As for Eisenstein, this split into an ideal form – the content, the message, the logical, and the rational on the one hand and the emotional, sensual, and experiential on the other – that the montage image delivers, works because it addresses different strata in the psyche. Eisenstein hypothesised that the psyche of the contemporary man has a layered structure, where “lower” and earlier strata of psychological functioning lay dormant, but can be reactivated by trauma, existential challenges, or encounters with a work of art. Outlining the complex dynamic of interaction between works of art and the human psyche, Eisenstein particularly emphasised that engagement with art allows us to experience the sense of unity – the unity of our internal psychic make-up, social and historical unity of humankind, and unity with the universe. For Eisenstein, this experience, while clearly defined as transcending limits of actuality and looking forward toward the future, acquires its powerful emotional force because it taps into the vestiges of the sense of primordial social, psychological, and biological unity.
In this context, Eisenstein particularly privileged the archaic stage of classlessness as the embodiment of equality and fairness of participation and distribution. However, the stage of classlessness interested Eisenstein not only in its social aspect, but also because, from his point of view, it correlated with an early psychological functioning, where the non-differentiated character of both came to the forefront. In this sense, Eisenstein argued that the method of art itself should be modelled on the ideal of classlessness: “the method of art as an image of social ideal at all times (classlessness as highest ahead and deepest back).”6 Rancière glosses over this idea: “The formal operations of the cinema assimilate the pure and conscious calculations of the communist project to the unconscious logic governing the deepest layers of the sensory thought and habits of primitive people.”[Rancière, Film Fables, op. cit., p. 28.] Thematically, the idea of classlessness – both in the past, as a primitive communism of archaic community and as a communist utopia of the future – is most directly explored in The Old and the New.

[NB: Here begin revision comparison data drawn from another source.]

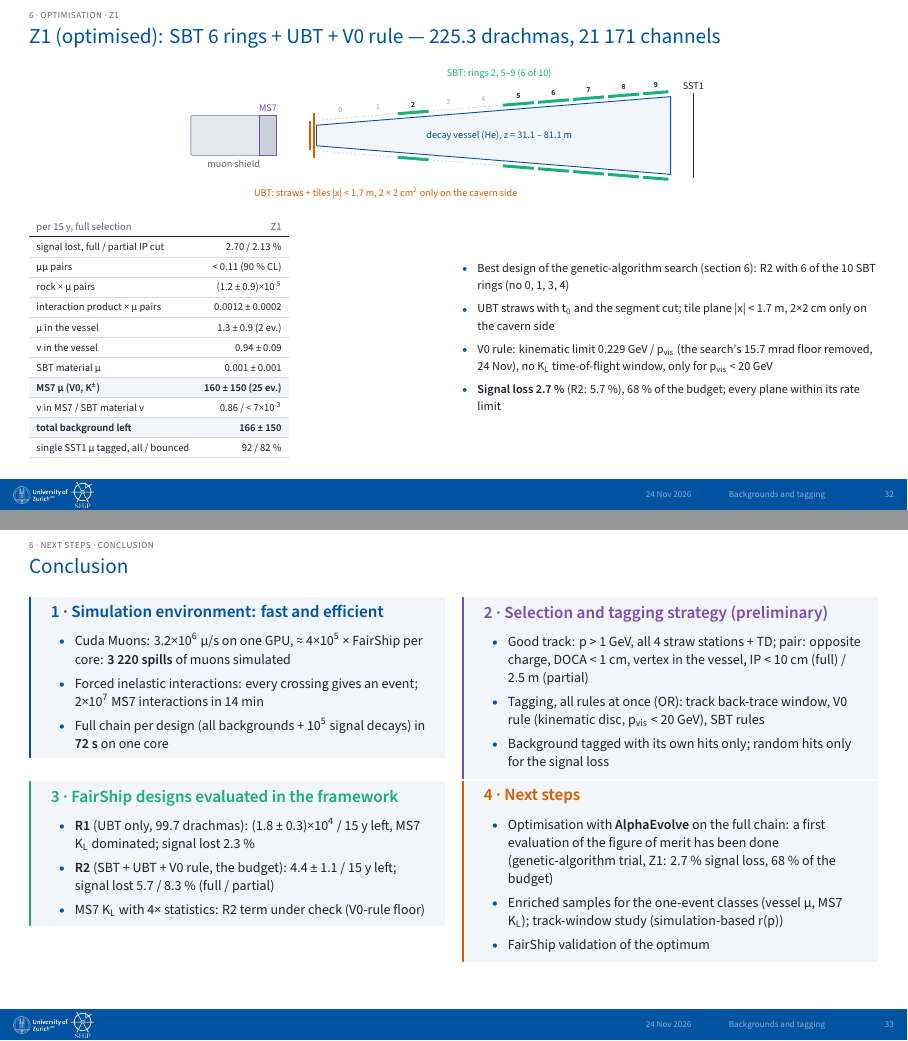
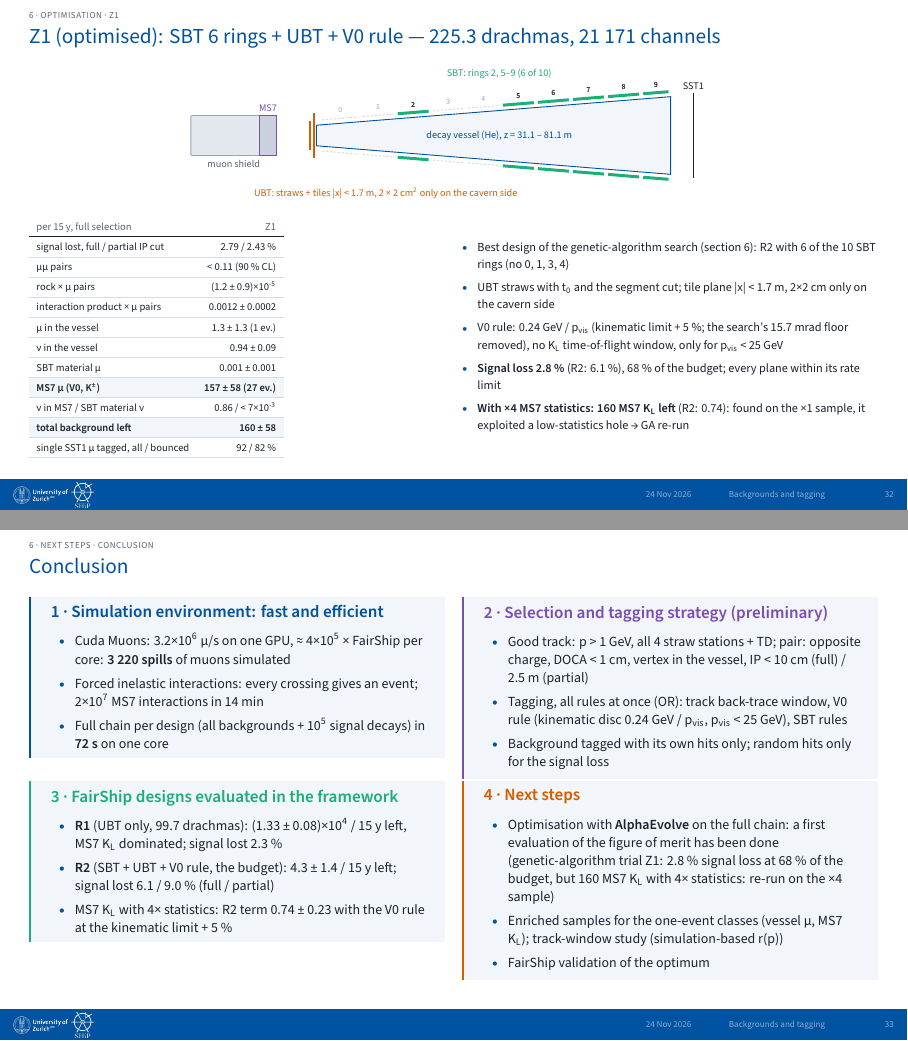
Before and after one commit to Gfrisella/Presentation_Tagging_System, LaTeX slides (main.tex, which reads sections/04_background_tagging.tex, sections/05_next_steps.tex, sections/06_backup.tex): pages 32 and 33 of 53, joined at a grey line. The pictures show the PDF file main.pdf that the author committed with the source.

Commit message:
V0 rule 0.24 GeV / p_vis, p_max 25 GeV; design tables with x4 MS7 statistics
Co-Authored-By: Claude Opus 5.5 <noreply@anthropic.com>

```diff
--- a/sections/04_background_tagging.tex
+++ b/sections/04_background_tagging.tex
@@ -54,7 +54,7 @@
 \flowarrow%
 \flowstep{white}{rule}{2.28pt}{3.64pt}{{\fontsize{5.92pt}{7.40pt}\selectfont\textbf{\textcolor{purple}{trace back as a neutral}}\par}\vspace{0.91pt}{\fontsize{5.01pt}{6.76pt}\selectfont\textcolor{ink}{from the vertex along p\textsubscript{vis} to the UBT}\par}}%
 \flowarrow%
-\flowstep{white}{rule}{2.28pt}{3.64pt}{{\fontsize{5.92pt}{7.40pt}\selectfont\textbf{\textcolor{purple}{disc + early window}}\par}\vspace{0.91pt}{\fontsize{5.01pt}{6.76pt}\selectfont\textcolor{ink}{r = 5 cm + 0.229 GeV/p\textsubscript{vis}·Δz; window opened by the K\textsubscript{L} flight time}\par}}%
+\flowstep{white}{rule}{2.28pt}{3.64pt}{{\fontsize{5.92pt}{7.40pt}\selectfont\textbf{\textcolor{purple}{disc + early window}}\par}\vspace{0.91pt}{\fontsize{5.01pt}{6.76pt}\selectfont\textcolor{ink}{r = 5 cm + 0.24 GeV/p\textsubscript{vis}·Δz; window opened by the K\textsubscript{L} flight time}\par}}%
 \flowarrow%
 \flowstep{white}{rule}{2.28pt}{3.64pt}{{\fontsize{5.92pt}{7.40pt}\selectfont\textbf{\textcolor{purple}{any hit?}}\par}\vspace{0.91pt}{\fontsize{5.01pt}{6.76pt}\selectfont\textcolor{ink}{yes → tagged: the parent muon or the other products}\par}}%
 \end{flowrow}
@@ -85,7 +85,7 @@
 \hfill%
 \begin{minipage}[c]{\dimexpr(1.0000\linewidth-1.0000\dimexpr42.90pt\relax)}\raggedright
 \begin{flowrow}{\dimexpr(\linewidth-3\dimexpr5.46pt\relax)/4\relax}{5.46pt}%
-\flowstep{white}{rule}{2.28pt}{3.64pt}{{\fontsize{4.78pt}{5.97pt}\selectfont\textbf{\textcolor{purple}{candidate}}\par}\vspace{0.91pt}{\fontsize{4.10pt}{5.53pt}\selectfont\textcolor{ink}{p\textsubscript{vis} < 20 GeV}\par}}%
+\flowstep{white}{rule}{2.28pt}{3.64pt}{{\fontsize{4.78pt}{5.97pt}\selectfont\textbf{\textcolor{purple}{candidate}}\par}\vspace{0.91pt}{\fontsize{4.10pt}{5.53pt}\selectfont\textcolor{ink}{p\textsubscript{vis} < 25 GeV}\par}}%
 \flowarrow%
 \flowstep{white}{rule}{2.28pt}{3.64pt}{{\fontsize{4.78pt}{5.97pt}\selectfont\textbf{\textcolor{purple}{trace back as a neutral}}\par}\vspace{0.91pt}{\fontsize{4.10pt}{5.53pt}\selectfont\textcolor{ink}{vertex → UBT along p\textsubscript{vis}}\par}}%
 \flowarrow%
@@ -131,7 +131,7 @@
 \hfill%
 \begin{minipage}[c]{\dimexpr(1.0000\linewidth-1.0000\dimexpr42.90pt\relax)}\raggedright
 \begin{flowrow}{\dimexpr(\linewidth-3\dimexpr5.46pt\relax)/4\relax}{5.46pt}%
-\flowstep{purple}{purple}{2.28pt}{3.64pt}{{\fontsize{4.78pt}{5.97pt}\selectfont\textbf{\textcolor{white}{candidate}}\par}\vspace{0.91pt}{\fontsize{4.10pt}{5.53pt}\selectfont\textcolor{white}{p\textsubscript{vis} < 20 GeV}\par}}%
+\flowstep{purple}{purple}{2.28pt}{3.64pt}{{\fontsize{4.78pt}{5.97pt}\selectfont\textbf{\textcolor{white}{candidate}}\par}\vspace{0.91pt}{\fontsize{4.10pt}{5.53pt}\selectfont\textcolor{white}{p\textsubscript{vis} < 25 GeV}\par}}%
 \flowarrow%
 \flowstep{purple}{purple}{2.28pt}{3.64pt}{{\fontsize{4.78pt}{5.97pt}\selectfont\textbf{\textcolor{white}{trace back as a neutral}}\par}\vspace{0.91pt}{\fontsize{4.10pt}{5.53pt}\selectfont\textcolor{white}{vertex → UBT along p\textsubscript{vis}}\par}}%
 \flowarrow%
@@ -160,7 +160,7 @@
 \hfill%
 \begin{minipage}[c]{0.45\linewidth}
 \begin{mathbox}[purple]{6.23pt}
-\textbf{neutral back-trace}\newline{}r = 5 cm + 0.229 GeV / p\textsubscript{vis} · Δz\newline{}−w − t\textsubscript{early} < Δt < w, t\textsubscript{early} ≤ 6 ns\newline{}\textcolor{muted}{Δz: from the vertex back to the plane}
+\textbf{neutral back-trace} (p\textsubscript{vis} < 25 GeV)\newline{}r = 5 cm + p* / p\textsubscript{vis} · Δz, p* = \textbf{0.24 GeV}\newline{}\textcolor{muted}{= kinematic limit + 5 \% for the p\textsubscript{vis} resolution}\newline{}−w − t\textsubscript{early} < Δt < w, t\textsubscript{early} ≤ 6 ns\newline{}\textcolor{muted}{Δz: from the vertex back to the plane}
 \end{mathbox}
 {\fontsize{6.55pt}{7.37pt}\selectfont
 \begin{itemize}
@@ -196 +196,2 @@ interaction product × μ pairs & 0.0015 ± 0.0005 & 0.0015 ± 0.0005 \\\rowrule
 ν in MS7 & 2.1 & 0.78 \\\rowrule
+\rowcolor{tint}\bfseries total background left & \bfseries (1.33 ± 0.08)×10\textsuperscript{4} & \bfseries 60 ± 20 \\\rowrule
@@ -221,3 +221,4 @@ signal lost, full / partial IP cut & 4.65 / 5.00 \% & 5.67 / 8.31 \% \\\rowrule
 μμ pairs & < 0.11 (90 \% CL) & < 0.11 (90 \% CL) \\\rowrule
 rock × μ pairs & < 0.027 (90 \% CL) & < 0.027 (90 \% CL) \\\rowrule
 interaction product × μ pairs & < 1.4×10\textsuperscript{-3} (90 \% CL) & < 1.4×10\textsuperscript{-3} (90 \% CL) \\\rowrule
+μ in the vessel & 1.3 ± 1.0 (2 ev.) & 1.3 ± 1.3 (1 ev.) \\\rowrule
@@ -225,4 +225,4 @@ interaction product × μ pairs & < 1.4×10\textsuperscript{-3} (90 \% CL) & < 1
 ν in the vessel & 0.93 ± 0.09 & 0.93 ± 0.09 \\\rowrule
 SBT material μ & 193 ± 20 & 0.70 ± 0.48 \\\rowrule
-\rowcolor{tint}\bfseries MS7 μ (V0, K\textsuperscript{±}) & \bfseries (1.5 ± 0.4)×10\textsuperscript{4} & \bfseries 0.82 ± 0.25 \\\rowrule
+\rowcolor{tint}\bfseries MS7 μ (V0, K\textsuperscript{±}) & \bfseries (1.03 ± 0.07)×10\textsuperscript{4} & \bfseries 0.74 ± 0.23 \\\rowrule
 ν in MS7 / SBT material ν & 1.33 / < 7×10\textsuperscript{-3} & 0.66 / < 7×10\textsuperscript{-3} \\\rowrule
@@ -236,8 +236,8 @@ single SST1 μ tagged, all / bounced & 94 / 81 \% & 94 / 84 \% \\\rowrule
 \begin{itemize}
   \item Removes everything entering through the walls: pairs, rock, vessel μ
   \item Single SST1 muons tagged 94 \%
-  \item \textbf{V0 rule} (A+C, software only, p\textsubscript{vis} < 20 GeV): MS7 1.5×10\textsuperscript{4} → \textbf{0.82}, SBT-material μ 193 → 0.70
-  \item Cost of the V0 rule: signal 4.7 / 5.0 → 5.7 / 8.3 \%
+  \item \textbf{V0 rule} (A+C, software only, p\textsubscript{vis} < 25 GeV): MS7 1.0×10\textsuperscript{4} → \textbf{0.74}, SBT-material μ 193 → 0.70
+  \item Cost of the V0 rule: signal 4.7 / 5.0 → 6.1 / 9.0 \%
 \end{itemize}}
 \end{minipage}\par
 \end{btframe}
@@ -250,8 +250,11 @@ single SST1 μ tagged, all / bounced & 94 / 81 \% & 94 / 84 \% \\\rowrule
 μμ pairs & < 0.11 & < 0.11 \\\rowrule
 rock × μ pairs & 0.097 ± 0.012 & < 0.027 \\\rowrule
 interaction product × μ pairs & 0.0015 ± 0.0005 & < 1.4×10\textsuperscript{-3} \\\rowrule
-μ in the vessel (helium, walls) & 27 & 1.3 (2 ev.) \\\rowrule
+μ in the vessel (helium, walls) & 27 & 1.3 (1 ev.) \\\rowrule
 SBT material & – & 0.70 ± 0.48 \\\rowrule
-MS7 μ (V0, K\textsuperscript{±}) & 1.8×10\textsuperscript{4} & 0.82 ± 0.25 \\\rowrule
+MS7 μ (V0, K\textsuperscript{±}) & 1.33×10\textsuperscript{4} & 0.74 ± 0.23 \\\rowrule
 ν in the vessel & 3.1 & 0.93 \\\rowrule
 ν in MS7 / SBT material & 2.1 / – & 0.66 / < 7×10\textsuperscript{-3} \\\rowrule
+\rowcolor{tint}\bfseries total background left & \bfseries (1.33 ± 0.08)×10\textsuperscript{4} & \bfseries 4.3 ± 1.4 \\\rowrule
+\rowcolor{tint}\bfseries signal lost, full / partial IP cut & \bfseries 2.25 / 2.09 \% & \bfseries 6.13 / 9.04 \% \\\rowrule
+\rowcolor{tint}\bfseries signal lost at UBT rate ×2 (V0 rule 0.229, 20 GeV) & \bfseries 4.04 / 3.62 \% & \bfseries 7.72 / 11.46 \% \\\rowrule
--- a/sections/05_next_steps.tex
+++ b/sections/05_next_steps.tex
@@ -47,16 +47,16 @@
 {\fontsize{5.31pt}{6.90pt}\selectfont\setlength{\tabcolsep}{3.72pt}\renewcommand{\arraystretch}{1.42}
 \begin{tabular}{lr}
 \textcolor{muted}{per 15 y, full selection} & \textcolor{muted}{Z1} \\\headrule
-signal lost, full / partial IP cut & 2.70 / 2.13 \% \\\rowrule
+signal lost, full / partial IP cut & 2.79 / 2.43 \% \\\rowrule
 μμ pairs & < 0.11 (90 \% CL) \\\rowrule
 rock × μ pairs & (1.2 ± 0.9)×10\textsuperscript{-5} \\\rowrule
 interaction product × μ pairs & 0.0012 ± 0.0002 \\\rowrule
-μ in the vessel & 1.3 ± 0.9 (2 ev.) \\\rowrule
+μ in the vessel & 1.3 ± 1.3 (1 ev.) \\\rowrule
 ν in the vessel & 0.94 ± 0.09 \\\rowrule
 SBT material μ & 0.001 ± 0.001 \\\rowrule
-\rowcolor{tint}\bfseries MS7 μ (V0, K\textsuperscript{±}) & \bfseries 160 ± 150 (25 ev.) \\\rowrule
+\rowcolor{tint}\bfseries MS7 μ (V0, K\textsuperscript{±}) & \bfseries 157 ± 58 (27 ev.) \\\rowrule
 ν in MS7 / SBT material ν & 0.86 / < 7×10\textsuperscript{-3} \\\rowrule
-\rowcolor{tint}\bfseries total background left & \bfseries 166 ± 150 \\\rowrule
+\rowcolor{tint}\bfseries total background left & \bfseries 160 ± 58 \\\rowrule
 single SST1 μ tagged, all / bounced & 92 / 82 \% \\\rowrule
 \end{tabular}\par}
 \end{minipage}%
@@ -66,8 +66,9 @@ single SST1 μ tagged, all / bounced & 92 / 82 \% \\\rowrule
 \begin{itemize}
   \item Best design of the genetic-algorithm search (section 6): R2 with 6 of the 10 SBT rings (no 0, 1, 3, 4)
   \item UBT straws with t\textsubscript{0} and the segment cut; tile plane |x| < 1.7 m, 2×2 cm only on the cavern side
-  \item V0 rule: kinematic limit 0.229 GeV / p\textsubscript{vis} (the search's 15.7 mrad floor removed, 24 Nov), no K\textsubscript{L} time-of-flight window, only for p\textsubscript{vis} < 20 GeV
-  \item \textbf{Signal loss 2.7 \%} (R2: 5.7 \%), 68 \% of the budget; every plane within its rate limit
+  \item V0 rule: 0.24 GeV / p\textsubscript{vis} (kinematic limit + 5 \%; the search's 15.7 mrad floor removed), no K\textsubscript{L} time-of-flight window, only for p\textsubscript{vis} < 25 GeV
+  \item \textbf{Signal loss 2.8 \%} (R2: 6.1 \%), 68 \% of the budget; every plane within its rate limit
+  \item \textbf{With ×4 MS7 statistics: 160 MS7 K\textsubscript{L} left} (R2: 0.74): found on the ×1 sample, it exploited a low-statistics hole → GA re-run
 \end{itemize}}
 \end{minipage}\par
 \end{btframe}
@@ -113,7 +114,7 @@ single SST1 μ tagged, all / bounced & 92 / 82 \% \\\rowrule
 {\fontsize{8.6pt}{10pt}\selectfont\textbf{\textcolor{purple}{2 · Selection and tagging strategy (preliminary)}}}\par\vspace{2pt}
 \begin{itemize}\setlength{\itemsep}{3pt}
   \item Good track: p > 1 GeV, all 4 straw stations + TD; pair: opposite charge, DOCA < 1 cm, vertex in the vessel, IP < 10 cm (full) / 2.5 m (partial)
-  \item Tagging, all rules at once (OR): track back-trace window, V0 rule (kinematic disc, p\textsubscript{vis} < 20 GeV), SBT rules
+  \item Tagging, all rules at once (OR): track back-trace window, V0 rule (kinematic disc 0.24 GeV / p\textsubscript{vis}, p\textsubscript{vis} < 25 GeV), SBT rules
   \item Background tagged with its own hits only; random hits only for the signal loss
 \end{itemize}
 \end{mathbox}
@@ -123,16 +124,16 @@ single SST1 μ tagged, all / bounced & 92 / 82 \% \\\rowrule
 \begin{mathbox}[green]{7pt}
 {\fontsize{8.6pt}{10pt}\selectfont\textbf{\textcolor{green}{3 · FairShip designs evaluated in the framework}}}\par\vspace{2pt}
 \begin{itemize}\setlength{\itemsep}{3pt}
-  \item \textbf{R1} (UBT only, 99.7 drachmas): (1.8 ± 0.3)×10\textsuperscript{4} / 15 y left, MS7 K\textsubscript{L} dominated; signal lost 2.3 \%
-  \item \textbf{R2} (SBT + UBT + V0 rule, the budget): 4.4 ± 1.1 / 15 y left; signal lost 5.7 / 8.3 \% (full / partial)
-  \item MS7 K\textsubscript{L} with 4× statistics: R2 term under check (V0-rule floor)
+  \item \textbf{R1} (UBT only, 99.7 drachmas): (1.33 ± 0.08)×10\textsuperscript{4} / 15 y left, MS7 K\textsubscript{L} dominated; signal lost 2.3 \%
+  \item \textbf{R2} (SBT + UBT + V0 rule, the budget): 4.3 ± 1.4 / 15 y left; signal lost 6.1 / 9.0 \% (full / partial)
+  \item MS7 K\textsubscript{L} with 4× statistics: R2 term 0.74 ± 0.23 with the V0 rule at the kinematic limit + 5 \%
 \end{itemize}
 \end{mathbox}
 \end{minipage}\hfill\begin{minipage}[t]{0.49\linewidth}\vspace{0pt}
 \begin{mathbox}[orange]{7pt}
 {\fontsize{8.6pt}{10pt}\selectfont\textbf{\textcolor{orange}{4 · Next steps}}}\par\vspace{2pt}
 \begin{itemize}\setlength{\itemsep}{3pt}
-  \item Optimisation with \textbf{AlphaEvolve} on the full chain: a first evaluation of the figure of merit has been done (genetic-algorithm trial, Z1: 2.7 \% signal loss, 68 \% of the budget)
+  \item Optimisation with \textbf{AlphaEvolve} on the full chain: a first evaluation of the figure of merit has been done (genetic-algorithm trial Z1: 2.8 \% signal loss at 68 \% of the budget, but 160 MS7 K\textsubscript{L} with 4× statistics: re-run on the ×4 sample)
   \item Enriched samples for the one-event classes (vessel μ, MS7 K\textsubscript{L}); track-window study (simulation-based r(p))
   \item FairShip validation of the optimum
 \end{itemize}
--- a/sections/06_backup.tex
+++ b/sections/06_backup.tex
@@ -292,7 +292,7 @@ W < 3.5 / 3.5–5 / > 5 GeV & 0 / 1.6 / 98 \% & 0.6 / 4.3 / 95 \% & 89 / 5.4 / 5
 \end{btframe}
 
 % ---------------------------------------------------------------- slide 40d: V0-rule aperture (19 Nov 2026)
-\begin{btframe}{7 · Back-up · V0 rule aperture}{V0-rule disc from the kinematic limit: r = 5 cm + p*\textsubscript{max} / p\textsubscript{vis} · Δz, p*\textsubscript{max} = 0.229 GeV}
+\begin{btframe}{7 · Back-up · V0 rule aperture}{V0-rule disc from the kinematic limit: r = 5 cm + p*\textsubscript{max} / p\textsubscript{vis} · Δz, p*\textsubscript{max} = 0.229 GeV, rule 0.24 GeV}
 \begin{minipage}[t]{0.49\linewidth}\vspace{0pt}\centering
 \includegraphics[width=0.88\linewidth]{figs/s40d_angle_vs_pvis_kin.png}
 \end{minipage}\hfill
```
Also changed, not shown: README.md, figs/aperture_radii_v024.pdf (added), main.pdf, sections/04_background_tagging.tex (15 more changed lines), sections/06_backup.tex (8 more changed lines).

For these reasons, The Old and the New remained a focus of Eisenstein’s intense theoretical reflection long past its completion; he would return to its analysis again and again through the 1930s and well into the 1940s. Far from being a short lived agitprop effort urging collectivisation, the film became Eisenstein’s first practical exploration of historical continuity, which, in its dialectical tension with Eisenstein’s much better known interest in historical rapture, so powerfully encompasses his oeuvre.
- Oleg Gelikman, “Eisenstein’s Line: The Old and the New or Modernism as Meta-Politics”, Film and Literary Modernism, ed. Robert McParland (Cambridge Scholars Press, 2013). ↩
- Sergei Eisenstein, “Five Epochs: On the realisation of General Line”, Kinovedcheskie Zapiski, 89-90 (2008-2009): 116. ↩
- Sergei Eisenstein, Method vol. I (Moscow: Museum of Cinema, 2002). ↩
- Jacques Rancière, Film Fables, trans. Emiliano Battista (London: Bloomsbury, 2016), p. 25. ↩
- Ibid. ↩
- Eisenstein, Method vol. I, op cit., p. 25. ↩